The recipient of numerous literary prizes, including the National Book Award, the Kafka Award, and the Pushcart Prize, Ursula K. Le Guin is renowned for her spare, elegant prose, rich characterization, and diverse worlds. “The Ones Who Walk Away from Omelas” is a short story originally published in the collection The Wind's Twelve Quarters.
With a clamor of bells that set the swallows soaring, the Festival of Summer came to the city Omelas, bright-towered by the sea. The rigging of the boats in harbor sparkled with flags. In the streets between houses with red roofs and painted walls, between old moss-grown gardens and under avenues of trees, past great parks and public buildings, processions moved. Some were decorous: old people in long stiff robes of mauve and

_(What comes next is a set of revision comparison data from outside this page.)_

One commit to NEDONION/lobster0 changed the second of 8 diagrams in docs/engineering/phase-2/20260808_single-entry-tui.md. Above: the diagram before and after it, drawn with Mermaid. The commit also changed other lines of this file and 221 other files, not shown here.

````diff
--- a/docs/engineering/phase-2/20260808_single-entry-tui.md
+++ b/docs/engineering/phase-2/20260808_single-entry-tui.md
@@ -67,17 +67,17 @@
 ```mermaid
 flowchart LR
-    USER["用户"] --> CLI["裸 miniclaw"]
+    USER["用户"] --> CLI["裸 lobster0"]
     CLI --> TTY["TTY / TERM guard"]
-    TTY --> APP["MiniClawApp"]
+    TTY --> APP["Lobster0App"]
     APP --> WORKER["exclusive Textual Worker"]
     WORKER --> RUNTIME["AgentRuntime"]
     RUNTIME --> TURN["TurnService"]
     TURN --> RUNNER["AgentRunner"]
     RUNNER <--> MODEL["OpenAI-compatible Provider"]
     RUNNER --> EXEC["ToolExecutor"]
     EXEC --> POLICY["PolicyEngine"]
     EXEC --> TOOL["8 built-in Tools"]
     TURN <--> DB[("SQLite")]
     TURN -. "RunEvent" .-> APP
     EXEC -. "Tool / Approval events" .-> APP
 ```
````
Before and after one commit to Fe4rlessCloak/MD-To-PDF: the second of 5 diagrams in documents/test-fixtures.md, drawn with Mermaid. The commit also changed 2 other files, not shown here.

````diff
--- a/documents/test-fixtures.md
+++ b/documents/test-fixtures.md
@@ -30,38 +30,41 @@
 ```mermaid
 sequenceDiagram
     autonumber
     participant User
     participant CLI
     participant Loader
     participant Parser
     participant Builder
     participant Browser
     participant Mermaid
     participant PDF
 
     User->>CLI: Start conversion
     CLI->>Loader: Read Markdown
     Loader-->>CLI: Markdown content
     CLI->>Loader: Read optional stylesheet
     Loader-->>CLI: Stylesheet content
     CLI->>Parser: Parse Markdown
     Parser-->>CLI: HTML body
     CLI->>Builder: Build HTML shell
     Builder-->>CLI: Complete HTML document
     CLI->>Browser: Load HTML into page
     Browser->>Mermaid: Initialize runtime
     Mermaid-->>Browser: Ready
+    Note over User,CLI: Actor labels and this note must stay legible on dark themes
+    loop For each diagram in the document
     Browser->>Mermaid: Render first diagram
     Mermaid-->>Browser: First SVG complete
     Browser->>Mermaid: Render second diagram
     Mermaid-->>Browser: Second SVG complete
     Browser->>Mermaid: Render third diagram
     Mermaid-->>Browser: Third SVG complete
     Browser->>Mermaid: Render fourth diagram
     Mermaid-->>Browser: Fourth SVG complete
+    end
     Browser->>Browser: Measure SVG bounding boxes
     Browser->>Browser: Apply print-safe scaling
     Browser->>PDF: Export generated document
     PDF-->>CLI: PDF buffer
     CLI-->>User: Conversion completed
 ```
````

we have a bad habit, encouraged by pedants and sophisticates, of considering happiness as something rather stupid. Only pain is intellectual, only evil interesting. This is the treason of the artist: a refusal to admit the banality of evil and the terrible boredom of pain.